iPhone, BlackBerry Top Mobile OS Ratings
A new study from The Nielsen Company this week found that 29.7 percent of all U.S. mobile subscribers are running full operating systems and that the vast majority are using devices powered by either Apple's iOS or RIM's BlackBerry mobile operating system.
While that's good news for both companies right now, the report indicates that BlackBerry maker Research In Motion (NASDAQ: RIMM) will likely have its hands full fending off the growing threat of Android-based smartphones in the near future.

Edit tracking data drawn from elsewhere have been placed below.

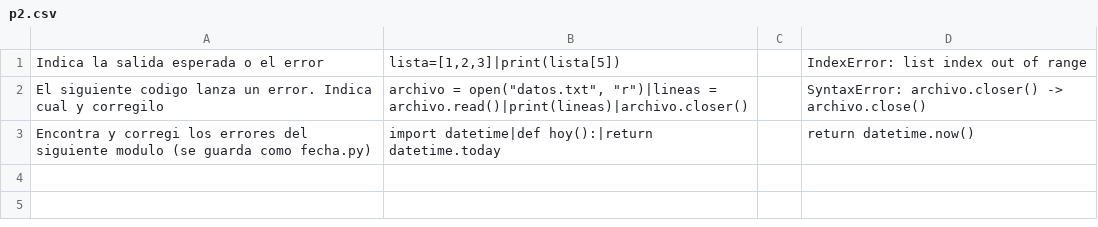
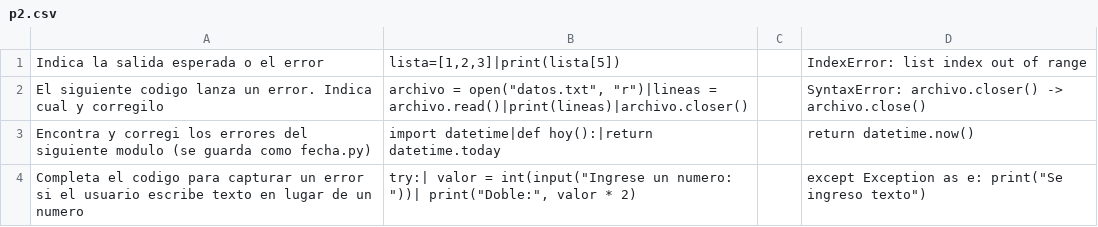
Before and after one commit to g0770/generadordeparcial, a CSV file: content/enunciados/errores/p2.csv, drawn as a sheet.

```diff
--- a/content/enunciados/errores/p2.csv
+++ b/content/enunciados/errores/p2.csv
@@ -3 +3,2 @@ El siguiente codigo lanza un error. Indica cual y corregilo;archivo = open("dato
 Encontra y corregi los errores del siguiente modulo (se guarda como fecha.py);import datetime|def hoy():|return datetime.today;;  return datetime.now()
+Completa el codigo para capturar un error si el usuario escribe texto en lugar de un numero;try:|  valor = int(input("Ingrese un numero: "))|  print("Doble:", valor * 2);;except Exception as e: print("Se ingreso texto")
```
Also changed, not shown: content/enunciados/webbrowser/p1.csv, 14 other files.
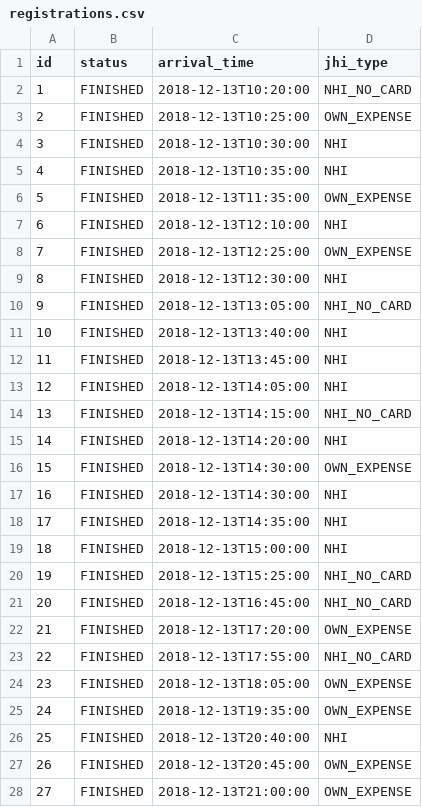
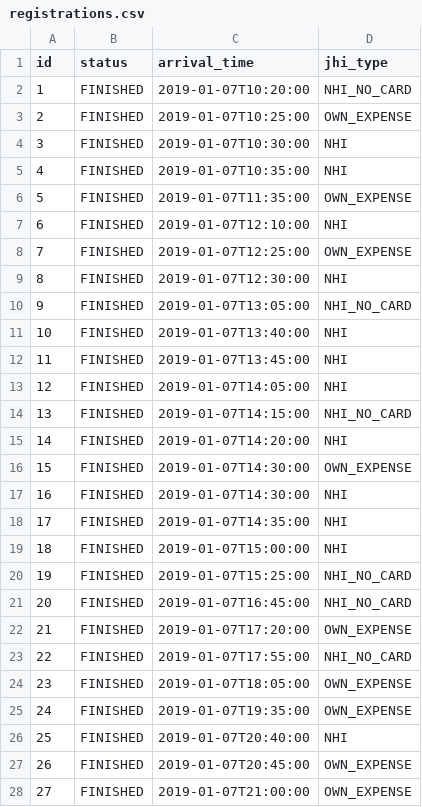
Before and after one commit to juliehung/totoro-version, a CSV file: src/main/resources/config/liquibase/registrations.csv, drawn as a sheet; only a part is shown; the diff covers the shown part only.

```diff
--- a/src/main/resources/config/liquibase/registrations.csv
+++ b/src/main/resources/config/liquibase/registrations.csv
@@ -1,28 +1,28 @@
 id;status;arrival_time;jhi_type
-1;FINISHED;2018-12-13T10:20:00;NHI_NO_CARD
-2;FINISHED;2018-12-13T10:25:00;OWN_EXPENSE
-3;FINISHED;2018-12-13T10:30:00;NHI
-4;FINISHED;2018-12-13T10:35:00;NHI
-5;FINISHED;2018-12-13T11:35:00;OWN_EXPENSE
-6;FINISHED;2018-12-13T12:10:00;NHI
-7;FINISHED;2018-12-13T12:25:00;OWN_EXPENSE
-8;FINISHED;2018-12-13T12:30:00;NHI
-9;FINISHED;2018-12-13T13:05:00;NHI_NO_CARD
-10;FINISHED;2018-12-13T13:40:00;NHI
-11;FINISHED;2018-12-13T13:45:00;NHI
-12;FINISHED;2018-12-13T14:05:00;NHI
-13;FINISHED;2018-12-13T14:15:00;NHI_NO_CARD
-14;FINISHED;2018-12-13T14:20:00;NHI
-15;FINISHED;2018-12-13T14:30:00;OWN_EXPENSE
-16;FINISHED;2018-12-13T14:30:00;NHI
-17;FINISHED;2018-12-13T14:35:00;NHI
-18;FINISHED;2018-12-13T15:00:00;NHI
-19;FINISHED;2018-12-13T15:25:00;NHI_NO_CARD
-20;FINISHED;2018-12-13T16:45:00;NHI_NO_CARD
-21;FINISHED;2018-12-13T17:20:00;OWN_EXPENSE
-22;FINISHED;2018-12-13T17:55:00;NHI_NO_CARD
-23;FINISHED;2018-12-13T18:05:00;OWN_EXPENSE
-24;FINISHED;2018-12-13T19:35:00;OWN_EXPENSE
-25;FINISHED;2018-12-13T20:40:00;NHI
-26;FINISHED;2018-12-13T20:45:00;OWN_EXPENSE
-27;FINISHED;2018-12-13T21:00:00;OWN_EXPENSE
+1;FINISHED;2019-01-07T10:20:00;NHI_NO_CARD
+2;FINISHED;2019-01-07T10:25:00;OWN_EXPENSE
+3;FINISHED;2019-01-07T10:30:00;NHI
+4;FINISHED;2019-01-07T10:35:00;NHI
+5;FINISHED;2019-01-07T11:35:00;OWN_EXPENSE
+6;FINISHED;2019-01-07T12:10:00;NHI
+7;FINISHED;2019-01-07T12:25:00;OWN_EXPENSE
+8;FINISHED;2019-01-07T12:30:00;NHI
+9;FINISHED;2019-01-07T13:05:00;NHI_NO_CARD
+10;FINISHED;2019-01-07T13:40:00;NHI
+11;FINISHED;2019-01-07T13:45:00;NHI
+12;FINISHED;2019-01-07T14:05:00;NHI
+13;FINISHED;2019-01-07T14:15:00;NHI_NO_CARD
+14;FINISHED;2019-01-07T14:20:00;NHI
+15;FINISHED;2019-01-07T14:30:00;OWN_EXPENSE
+16;FINISHED;2019-01-07T14:30:00;NHI
+17;FINISHED;2019-01-07T14:35:00;NHI
+18;FINISHED;2019-01-07T15:00:00;NHI
+19;FINISHED;2019-01-07T15:25:00;NHI_NO_CARD
+20;FINISHED;2019-01-07T16:45:00;NHI_NO_CARD
+21;FINISHED;2019-01-07T17:20:00;OWN_EXPENSE
+22;FINISHED;2019-01-07T17:55:00;NHI_NO_CARD
+23;FINISHED;2019-01-07T18:05:00;OWN_EXPENSE
+24;FINISHED;2019-01-07T19:35:00;OWN_EXPENSE
+25;FINISHED;2019-01-07T20:40:00;NHI
+26;FINISHED;2019-01-07T20:45:00;OWN_EXPENSE
+27;FINISHED;2019-01-07T21:00:00;OWN_EXPENSE
```
Also changed, not shown: 173 edited cells elsewhere in this file, src/main/resources/config/liquibase/appointments.csv, 43 other files.
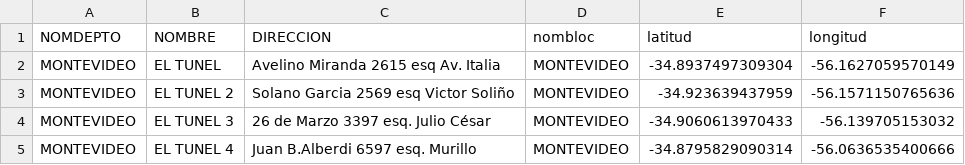
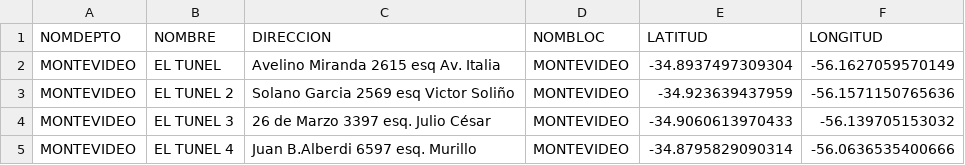
Before and after one commit to cchabay/proyecto_ana_luis_carlosch, a CSV file: pruebas/farmacias_loc_depto.csv, drawn as a sheet; only a part is shown.

```diff
--- a/pruebas/farmacias_loc_depto.csv
+++ b/pruebas/farmacias_loc_depto.csv
@@ -1,2 +1,2 @@
-NOMDEPTO,NOMBRE,DIRECCION,nombloc,latitud,longitud
+NOMDEPTO,NOMBRE,DIRECCION,NOMBLOC,LATITUD,LONGITUD
 MONTEVIDEO,EL TUNEL,Avelino Miranda 2615 esq Av. Italia,MONTEVIDEO,-34.8937497309304,-56.1627059570149
```
Also changed, not shown: pruebas/loc_chicas_con_farm.csv, pruebas/loc_grandes_sin_farm.csv, 6 other files.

In October, Nielsen reports that Apple (NASDAQ: AAPL) and RIM were essentially tied atop the mobile operating system field with 27 percent of smartphone owners using devices running on each of the two vendor's mobile OSs.
Google's (NASDAQ: GOOG) open source Android mobile OS, which has made tremendous strides to the close the gap, checked in at 22 percent while Microsoft's (NASDAQ: MSFT) Windows Mobile and Nokia's (NYSE: NOK) Symbian operating systems are used by 14 percent and 3.4 percent of users, respectively.
With worldwide smartphone sales expected to surge 55 percent year-over-year through 2012, according to market researcher IDC, all the leading vendors are racing to capture both the smartphone upgrade crowd as well as those consumers making the switch from traditional handsets to smartphones.
To that point, Nielsen's survey found that among current smartphone users looking to upgrade to a new model, 30 percent said they plan to purchase an Apple iPhone while 28 percent of indicated they were leaning toward Android-powered devices.
Only 13 percent said they would buy a BlackBerry OS-powered smartphone and another 6 percent said they would opt for either a Windows Mobile or Windows Phone 7 smartphone. Another 19 percent said they still weren't sure which model or operating system had piqued their interest.
The data echoes the findings of another report this week by German market researcher GfK Group which concluded that 37 percent of smartphone users in the U.S., Germany, Brazil, China and the UK plan to upgrade their devices in the next year and the majority (56 percent) made it clear that they're still weighing their options.
Nielsen's report found that smartphone owners over 55 years of age were decidedly less certain than younger owner as to which model and mobile operating system they would eventually choose. Just over 12 percent of consumers between 18 and 24 said they were undecided while 27.8 percent of the 55 and older crowd remained noncommittal.
By gender, women were more inclined to go with the iPhone (30.9 percent vs. 22.8 percent favoring Android) while men said they preferred Android-based smartphones (32.6 percent vs. 28.6 favoring the iPhone).